The reporters went to Ray’s Sportig Goods in Oak Cliff where store manager Chuck Payne told them he’s sold a lot more guns and accessories to ladies lately.
“A lot of married ladies with their husbands have decided that (if) their husband’s not home, they need to be able to do something,” Payne said. “And they need a different gun than what their husband has.”
And, he says, that means they’re buying different accessories too, like the purses with hidden pockets, special jackets designed for women’s concealed carry, and similar products that he carries.
Though he’s selling to more women, Payne says he hasn’t seen one woman come into the store carrying openly.

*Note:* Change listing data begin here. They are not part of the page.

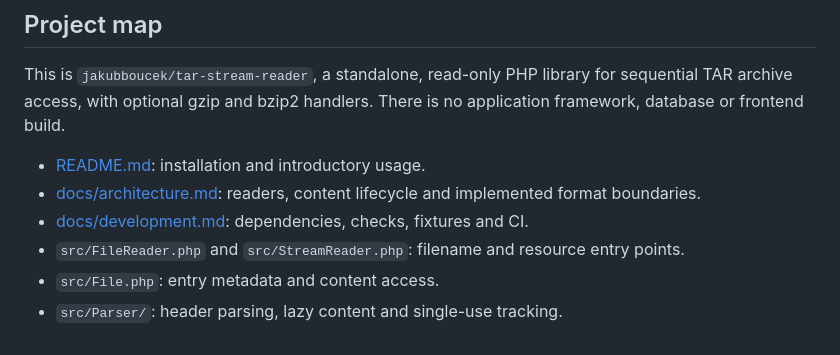
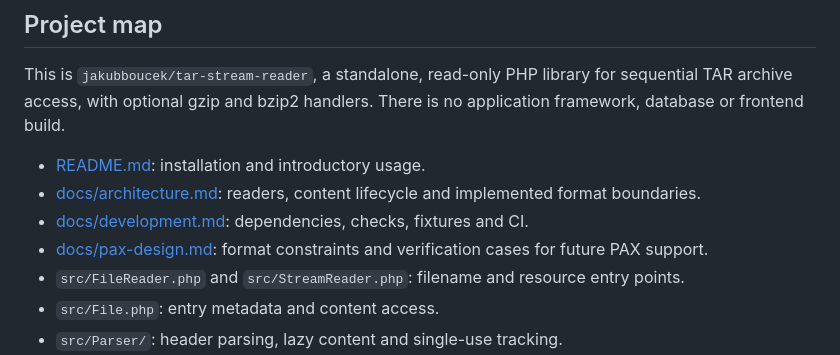
Before and after one commit to jakubboucek/php-tar-stream-reader, a Markdown page: AGENTS.md, the part around the change. Drawn GitHub-style.

```diff
--- a/AGENTS.md
+++ b/AGENTS.md
@@ -16,6 +16,7 @@ This is `jakubboucek/tar-stream-reader`, a standalone, read-only PHP library for
 - [README.md](README.md): installation and introductory usage.
 - [docs/architecture.md](docs/architecture.md): readers, content lifecycle and implemented format boundaries.
 - [docs/development.md](docs/development.md): dependencies, checks, fixtures and CI.
+- [docs/pax-design.md](docs/pax-design.md): format constraints and verification cases for future PAX support.
 - `src/FileReader.php` and `src/StreamReader.php`: filename and resource entry points.
 - `src/File.php`: entry metadata and content access.
 - `src/Parser/`: header parsing, lazy content and single-use tracking.
```
Also changed, not shown: docs/pax-design.md (added, +61 -0 lines).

In the story, Julianna Crowder, founder of A Girl and A Gun shooting club, says one reason women aren’t carrying openly is because they don’t want to draw attention to themselves. Crowder said she keeps a 9mm pistol in an over-the-waistband holster, under her jacket.
“I also think culturally-wise, here in Texas, we’re so used to concealed carry that it’s a bit of a shift to figure out what our carry method would be if we decided to open carry, and is it going to be secure enough,” Crowder said in the story.
Companies that make gear especially designed for women to carry concealed or otherwise are seeing spikes in business, like The Well-Armed Woman, which we reported on yesterday.
Carrie Lightfoot’s Arizona-based online store sells bra holsters, concealment garters, lace waistband holsters, and a lot more. She says women’s wardrobes and body shape can make safely concealed and drawing a gun more challenging, and that overall, sales and shooting club memberships are up more than 130 percent since the fall.
“The misperception is that women are casual about the carrying of the gun,” Lightfoot said. “And that really is not accurate. Women are extremely responsible and concerned about safety.”
The story also mentions the success of some off-the-body carry methods for women, like Plano-based Kate Woolstenhulme’s line of high-end concealed carry handbags introduced in 2009, which are made to emulate designer bags like Coach or Burberry, with special pockets and locking devices for firearms.
The bags are pricey, but the story quotes a stat from the NSSF that showed women who bought a gun in the past year spent an average of $870 on firearms and more than $400 on accessories.